According to Rock Hill school officials, the graduate students devoted more time and resources to analyze the results and view their findings from an objective point of view. Harriet Jaworowski, associate superintendent for instruction and accountability, mentioned that the project “provided a baseline for additional evaluation of early education programs.” She was impressed by the students’ thoroughness and professionalism in their evaluation and analysis. “We look forward to future opportunities that benefit both organizations and, ultimately, the educational community,” Jaworowski said. The students’ analysis will be used in the future as a template for annual monitoring of the program. The results of the study will also be presented to the Rock Hill school board at a future meeting.

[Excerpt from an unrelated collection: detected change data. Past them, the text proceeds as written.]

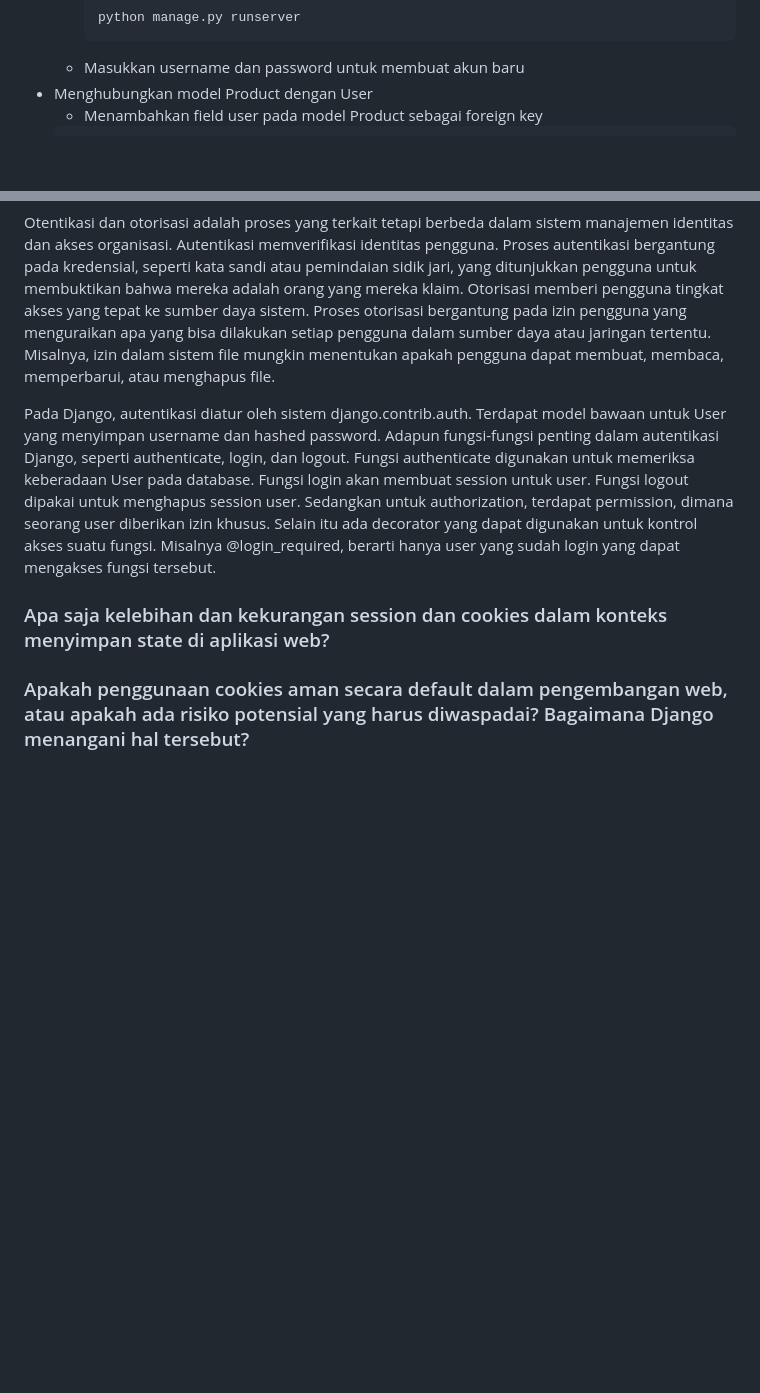
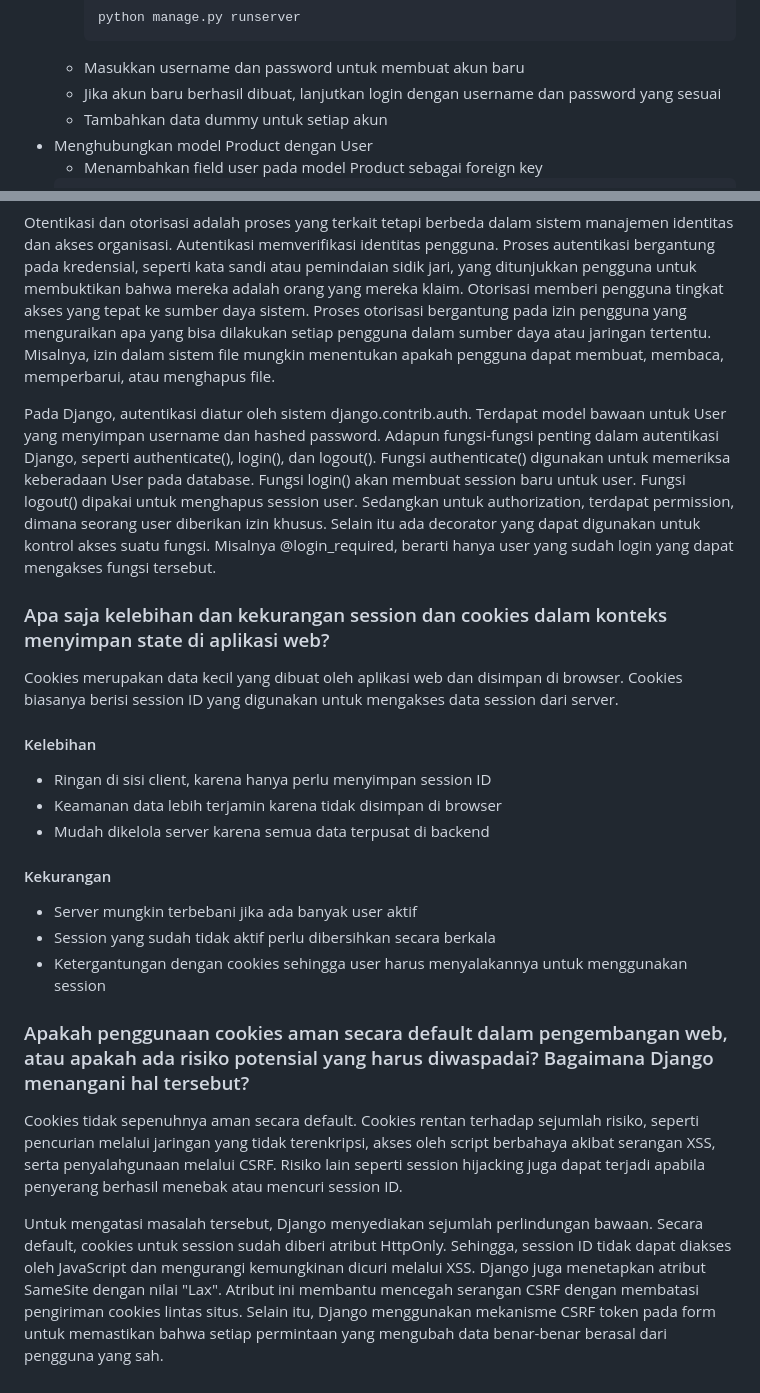
Before and after one commit to anotherbondan/pacil-ballers, a Markdown page: README.md, 2 parts joined by grey strips. GitHub-like rendering; blank space fills up the shorter version.

````diff
--- a/README.md
+++ b/README.md
@@ -555,6 +555,8 @@ Asdos selalu siap menerima pertanyaan ketika sesi tutorial berlangsung. Jawaban
      python manage.py runserver
      ```
    - Masukkan username dan password untuk membuat akun baru
+   - Jika akun baru berhasil dibuat, lanjutkan login dengan username dan password yang sesuai
+   - Tambahkan data dummy untuk setiap akun
 -  Menghubungkan model Product dengan User
    - Menambahkan field user pada model Product sebagai foreign key
    ```python
@@ -611,7 +613,20 @@ Django AuthenticationForm adalah form bawaan Django yang digunakan untuk proses
 ### Apa perbedaan antara autentikasi dan otorisasi? Bagaiamana Django mengimplementasikan kedua konsep tersebut?
 Otentikasi dan otorisasi adalah proses yang terkait tetapi berbeda dalam sistem manajemen identitas dan akses organisasi. Autentikasi memverifikasi identitas pengguna. Proses autentikasi bergantung pada kredensial, seperti kata sandi atau pemindaian sidik jari, yang ditunjukkan pengguna untuk membuktikan bahwa mereka adalah orang yang mereka klaim. Otorisasi memberi pengguna tingkat akses yang tepat ke sumber daya sistem. Proses otorisasi bergantung pada izin pengguna yang menguraikan apa yang bisa dilakukan setiap pengguna dalam sumber daya atau jaringan tertentu. Misalnya, izin dalam sistem file mungkin menentukan apakah pengguna dapat membuat, membaca, memperbarui, atau menghapus file.
 
-Pada Django, autentikasi diatur oleh sistem django.contrib.auth. Terdapat model bawaan untuk User yang menyimpan username dan hashed password. Adapun fungsi-fungsi penting dalam autentikasi Django, seperti authenticate, login, dan logout. Fungsi authenticate digunakan untuk memeriksa keberadaan User pada database. Fungsi login akan membuat session untuk user. Fungsi logout dipakai untuk menghapus session user. Sedangkan untuk authorization, terdapat permission, dimana seorang user diberikan izin khusus. Selain itu ada decorator yang dapat digunakan untuk kontrol akses suatu fungsi. Misalnya @login_required, berarti hanya user yang sudah login yang dapat mengakses fungsi tersebut.
+Pada Django, autentikasi diatur oleh sistem django.contrib.auth. Terdapat model bawaan untuk User yang menyimpan username dan hashed password. Adapun fungsi-fungsi penting dalam autentikasi Django, seperti authenticate(), login(), dan logout(). Fungsi authenticate() digunakan untuk memeriksa keberadaan User pada database. Fungsi login() akan membuat session baru untuk user. Fungsi logout() dipakai untuk menghapus session user. Sedangkan untuk authorization, terdapat permission, dimana seorang user diberikan izin khusus. Selain itu ada decorator yang dapat digunakan untuk kontrol akses suatu fungsi. Misalnya @login_required, berarti hanya user yang sudah login yang dapat mengakses fungsi tersebut.
 
 ### Apa saja kelebihan dan kekurangan session dan cookies dalam konteks menyimpan state di aplikasi web?
+Cookies merupakan data kecil yang dibuat oleh aplikasi web dan disimpan di browser. Cookies biasanya berisi session ID yang digunakan untuk mengakses data session dari server.
+#### Kelebihan
+- Ringan di sisi client, karena hanya perlu menyimpan session ID
+- Keamanan data lebih terjamin karena tidak disimpan di browser
+- Mudah dikelola server karena semua data terpusat di backend
+#### Kekurangan
+- Server mungkin terbebani jika ada banyak user aktif
+- Session yang sudah tidak aktif perlu dibersihkan secara berkala
+- Ketergantungan dengan cookies sehingga user harus menyalakannya untuk menggunakan session
+
 ### Apakah penggunaan cookies aman secara default dalam pengembangan web, atau apakah ada risiko potensial yang harus diwaspadai? Bagaimana Django menangani hal tersebut?
+Cookies tidak sepenuhnya aman secara default. Cookies rentan terhadap sejumlah risiko, seperti pencurian melalui jaringan yang tidak terenkripsi, akses oleh script berbahaya akibat serangan XSS, serta penyalahgunaan melalui CSRF. Risiko lain seperti session hijacking juga dapat terjadi apabila penyerang berhasil menebak atau mencuri session ID.
+
+Untuk mengatasi masalah tersebut, Django menyediakan sejumlah perlindungan bawaan. Secara default, cookies untuk session sudah diberi atribut HttpOnly. Sehingga, session ID tidak dapat diakses oleh JavaScript dan mengurangi kemungkinan dicuri melalui XSS. Django juga menetapkan atribut SameSite dengan nilai "Lax". Atribut ini membantu mencegah serangan CSRF dengan membatasi pengiriman cookies lintas situs. Selain itu, Django menggunakan mekanisme CSRF token pada form untuk memastikan bahwa setiap permintaan yang mengubah data benar-benar berasal dari pengguna yang sah.
````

Winthrop University offers a Bachelor of Science degree in Early Childhood Education, instructed by faculty member Julie Durham. Students interested in the major will also benefit from the South Carolina Early Childhood Association, gaining hands-on experience in local schools as well.

Deborah Crocker

Deborah is a former Science & Tech Editor for The Johnsonian. She graduated from Winthrop University in Spring 2015.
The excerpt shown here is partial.